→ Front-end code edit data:
# # #

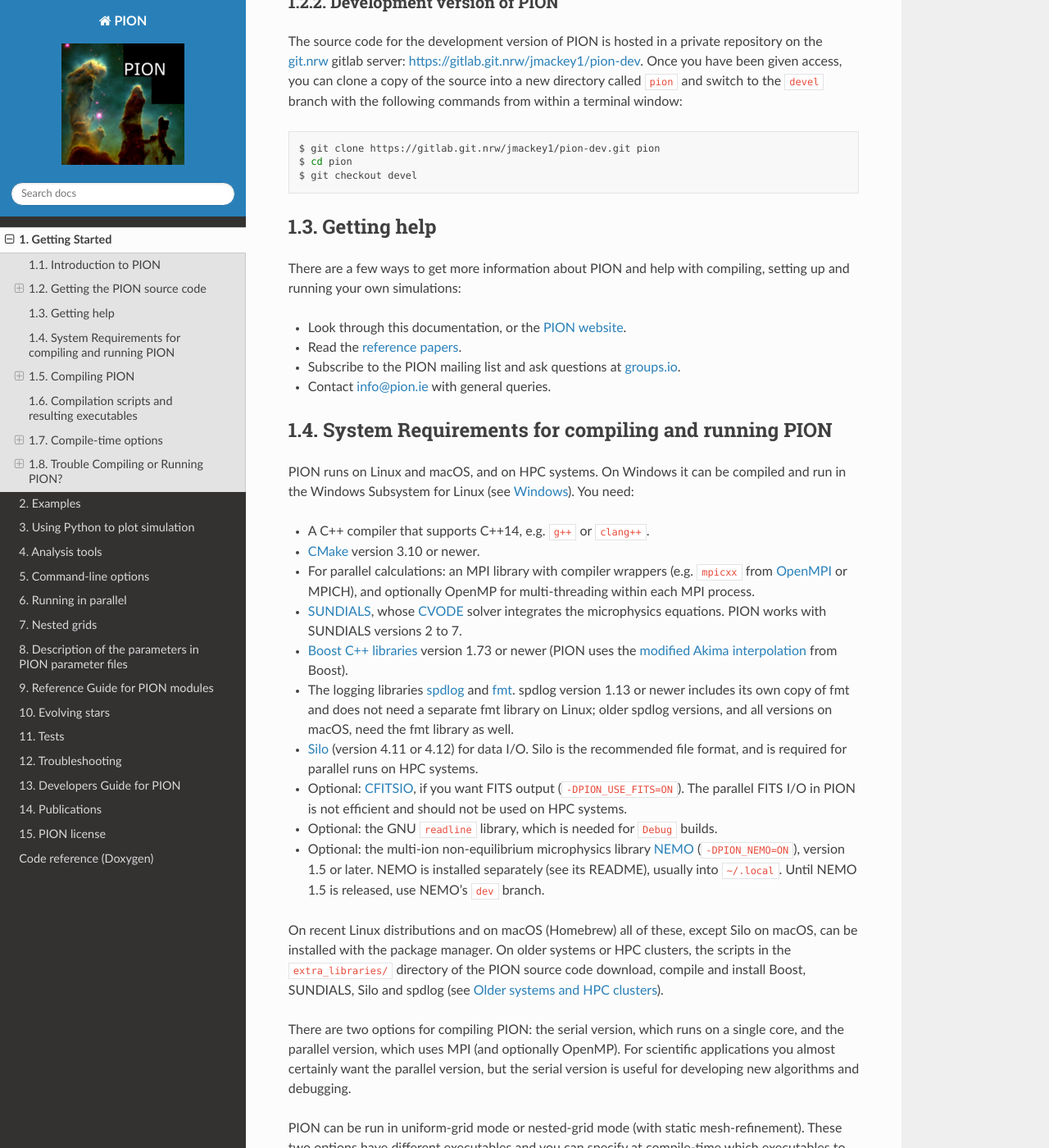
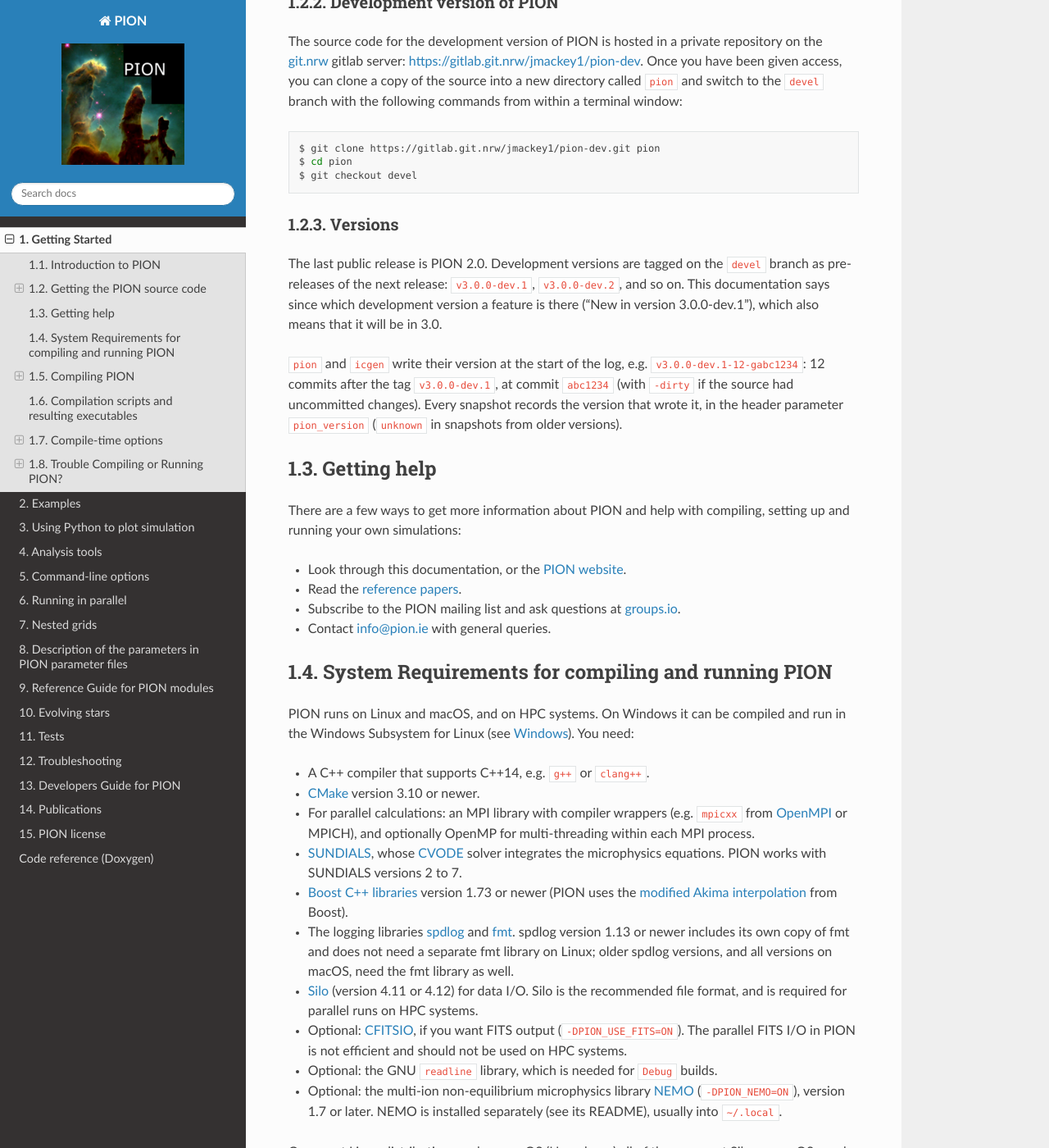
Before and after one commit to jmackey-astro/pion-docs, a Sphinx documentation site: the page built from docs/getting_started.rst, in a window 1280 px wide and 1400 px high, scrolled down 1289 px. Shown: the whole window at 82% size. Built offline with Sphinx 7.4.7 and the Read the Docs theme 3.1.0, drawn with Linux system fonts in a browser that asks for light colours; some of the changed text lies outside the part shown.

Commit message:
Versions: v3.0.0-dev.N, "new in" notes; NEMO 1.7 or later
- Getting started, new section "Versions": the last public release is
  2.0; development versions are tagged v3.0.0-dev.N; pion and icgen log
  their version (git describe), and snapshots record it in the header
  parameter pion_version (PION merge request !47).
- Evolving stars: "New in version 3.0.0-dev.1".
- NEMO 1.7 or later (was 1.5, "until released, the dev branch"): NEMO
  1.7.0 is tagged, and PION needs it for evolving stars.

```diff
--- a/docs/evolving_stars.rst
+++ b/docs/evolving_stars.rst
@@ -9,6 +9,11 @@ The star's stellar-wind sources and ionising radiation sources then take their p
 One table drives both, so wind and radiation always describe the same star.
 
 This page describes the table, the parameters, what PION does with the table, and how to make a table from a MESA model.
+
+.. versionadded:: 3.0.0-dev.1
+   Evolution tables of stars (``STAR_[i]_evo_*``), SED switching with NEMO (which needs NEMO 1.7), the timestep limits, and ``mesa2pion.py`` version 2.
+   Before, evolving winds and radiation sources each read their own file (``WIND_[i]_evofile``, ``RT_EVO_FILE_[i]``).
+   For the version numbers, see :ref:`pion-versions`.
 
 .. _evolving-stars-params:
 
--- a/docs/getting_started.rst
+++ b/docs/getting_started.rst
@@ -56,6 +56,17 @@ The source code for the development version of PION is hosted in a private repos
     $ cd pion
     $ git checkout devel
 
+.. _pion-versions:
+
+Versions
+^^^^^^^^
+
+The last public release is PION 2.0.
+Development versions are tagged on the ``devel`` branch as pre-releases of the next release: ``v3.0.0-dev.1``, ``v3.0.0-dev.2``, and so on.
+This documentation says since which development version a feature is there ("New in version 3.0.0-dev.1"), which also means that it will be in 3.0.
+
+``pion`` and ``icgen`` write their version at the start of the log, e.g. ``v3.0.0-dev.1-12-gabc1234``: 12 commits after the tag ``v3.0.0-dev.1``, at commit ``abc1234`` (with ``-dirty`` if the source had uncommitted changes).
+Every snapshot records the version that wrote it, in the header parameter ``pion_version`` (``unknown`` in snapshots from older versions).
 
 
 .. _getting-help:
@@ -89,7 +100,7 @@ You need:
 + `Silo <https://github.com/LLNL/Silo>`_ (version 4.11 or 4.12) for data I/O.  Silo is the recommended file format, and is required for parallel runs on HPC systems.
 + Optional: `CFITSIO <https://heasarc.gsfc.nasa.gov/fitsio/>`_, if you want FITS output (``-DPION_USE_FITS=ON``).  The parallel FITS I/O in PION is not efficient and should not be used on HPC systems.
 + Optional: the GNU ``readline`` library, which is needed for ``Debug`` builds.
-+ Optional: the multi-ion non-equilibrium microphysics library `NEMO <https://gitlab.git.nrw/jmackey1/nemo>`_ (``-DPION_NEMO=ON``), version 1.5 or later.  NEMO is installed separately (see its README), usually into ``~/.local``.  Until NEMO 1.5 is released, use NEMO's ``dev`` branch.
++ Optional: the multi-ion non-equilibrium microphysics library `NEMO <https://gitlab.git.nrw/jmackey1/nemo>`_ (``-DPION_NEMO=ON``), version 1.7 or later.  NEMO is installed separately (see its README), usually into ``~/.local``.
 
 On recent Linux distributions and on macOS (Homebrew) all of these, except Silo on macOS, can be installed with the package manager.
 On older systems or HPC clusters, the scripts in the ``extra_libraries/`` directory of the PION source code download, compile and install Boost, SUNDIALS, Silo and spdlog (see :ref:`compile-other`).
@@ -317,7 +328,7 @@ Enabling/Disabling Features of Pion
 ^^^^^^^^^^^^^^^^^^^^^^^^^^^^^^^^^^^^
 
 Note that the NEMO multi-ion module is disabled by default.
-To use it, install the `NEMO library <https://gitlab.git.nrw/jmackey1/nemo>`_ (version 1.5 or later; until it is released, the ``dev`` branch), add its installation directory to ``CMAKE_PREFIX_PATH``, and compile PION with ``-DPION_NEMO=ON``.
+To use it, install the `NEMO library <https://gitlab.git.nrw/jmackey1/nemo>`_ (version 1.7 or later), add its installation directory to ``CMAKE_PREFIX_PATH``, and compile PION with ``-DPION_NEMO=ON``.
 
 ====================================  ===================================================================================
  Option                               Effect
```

# # #

→ Exercise goal: In the reply, each line of the data must appear exactly as written, and no picture may appear.

→ Solution to the exercise:
Before and after one commit to jmackey-astro/pion-docs, a Sphinx documentation site: the page built from docs/getting_started.rst, in a window 1280 px wide and 1400 px high, scrolled down 1289 px. Shown: the whole window at 82% size. Built offline with Sphinx 7.4.7 and the Read the Docs theme 3.1.0, drawn with Linux system fonts in a browser that asks for light colours; some of the changed text lies outside the part shown.

Commit message:
Versions: v3.0.0-dev.N, "new in" notes; NEMO 1.7 or later
- Getting started, new section "Versions": the last public release is
  2.0; development versions are tagged v3.0.0-dev.N; pion and icgen log
  their version (git describe), and snapshots record it in the header
  parameter pion_version (PION merge request !47).
- Evolving stars: "New in version 3.0.0-dev.1".
- NEMO 1.7 or later (was 1.5, "until released, the dev branch"): NEMO
  1.7.0 is tagged, and PION needs it for evolving stars.

```diff
--- a/docs/evolving_stars.rst
+++ b/docs/evolving_stars.rst
@@ -9,6 +9,11 @@ The star's stellar-wind sources and ionising radiation sources then take their p
 One table drives both, so wind and radiation always describe the same star.
 
 This page describes the table, the parameters, what PION does with the table, and how to make a table from a MESA model.
+
+.. versionadded:: 3.0.0-dev.1
+   Evolution tables of stars (``STAR_[i]_evo_*``), SED switching with NEMO (which needs NEMO 1.7), the timestep limits, and ``mesa2pion.py`` version 2.
+   Before, evolving winds and radiation sources each read their own file (``WIND_[i]_evofile``, ``RT_EVO_FILE_[i]``).
+   For the version numbers, see :ref:`pion-versions`.
 
 .. _evolving-stars-params:
 
--- a/docs/getting_started.rst
+++ b/docs/getting_started.rst
@@ -56,6 +56,17 @@ The source code for the development version of PION is hosted in a private repos
     $ cd pion
     $ git checkout devel
 
+.. _pion-versions:
+
+Versions
+^^^^^^^^
+
+The last public release is PION 2.0.
+Development versions are tagged on the ``devel`` branch as pre-releases of the next release: ``v3.0.0-dev.1``, ``v3.0.0-dev.2``, and so on.
+This documentation says since which development version a feature is there ("New in version 3.0.0-dev.1"), which also means that it will be in 3.0.
+
+``pion`` and ``icgen`` write their version at the start of the log, e.g. ``v3.0.0-dev.1-12-gabc1234``: 12 commits after the tag ``v3.0.0-dev.1``, at commit ``abc1234`` (with ``-dirty`` if the source had uncommitted changes).
+Every snapshot records the version that wrote it, in the header parameter ``pion_version`` (``unknown`` in snapshots from older versions).
 
 
 .. _getting-help:
@@ -89,7 +100,7 @@ You need:
 + `Silo <https://github.com/LLNL/Silo>`_ (version 4.11 or 4.12) for data I/O.  Silo is the recommended file format, and is required for parallel runs on HPC systems.
 + Optional: `CFITSIO <https://heasarc.gsfc.nasa.gov/fitsio/>`_, if you want FITS output (``-DPION_USE_FITS=ON``).  The parallel FITS I/O in PION is not efficient and should not be used on HPC systems.
 + Optional: the GNU ``readline`` library, which is needed for ``Debug`` builds.
-+ Optional: the multi-ion non-equilibrium microphysics library `NEMO <https://gitlab.git.nrw/jmackey1/nemo>`_ (``-DPION_NEMO=ON``), version 1.5 or later.  NEMO is installed separately (see its README), usually into ``~/.local``.  Until NEMO 1.5 is released, use NEMO's ``dev`` branch.
++ Optional: the multi-ion non-equilibrium microphysics library `NEMO <https://gitlab.git.nrw/jmackey1/nemo>`_ (``-DPION_NEMO=ON``), version 1.7 or later.  NEMO is installed separately (see its README), usually into ``~/.local``.
 
 On recent Linux distributions and on macOS (Homebrew) all of these, except Silo on macOS, can be installed with the package manager.
 On older systems or HPC clusters, the scripts in the ``extra_libraries/`` directory of the PION source code download, compile and install Boost, SUNDIALS, Silo and spdlog (see :ref:`compile-other`).
@@ -317,7 +328,7 @@ Enabling/Disabling Features of Pion
 ^^^^^^^^^^^^^^^^^^^^^^^^^^^^^^^^^^^^
 
 Note that the NEMO multi-ion module is disabled by default.
-To use it, install the `NEMO library <https://gitlab.git.nrw/jmackey1/nemo>`_ (version 1.5 or later; until it is released, the ``dev`` branch), add its installation directory to ``CMAKE_PREFIX_PATH``, and compile PION with ``-DPION_NEMO=ON``.
+To use it, install the `NEMO library <https://gitlab.git.nrw/jmackey1/nemo>`_ (version 1.7 or later), add its installation directory to ``CMAKE_PREFIX_PATH``, and compile PION with ``-DPION_NEMO=ON``.
 
 ====================================  ===================================================================================
  Option                               Effect
```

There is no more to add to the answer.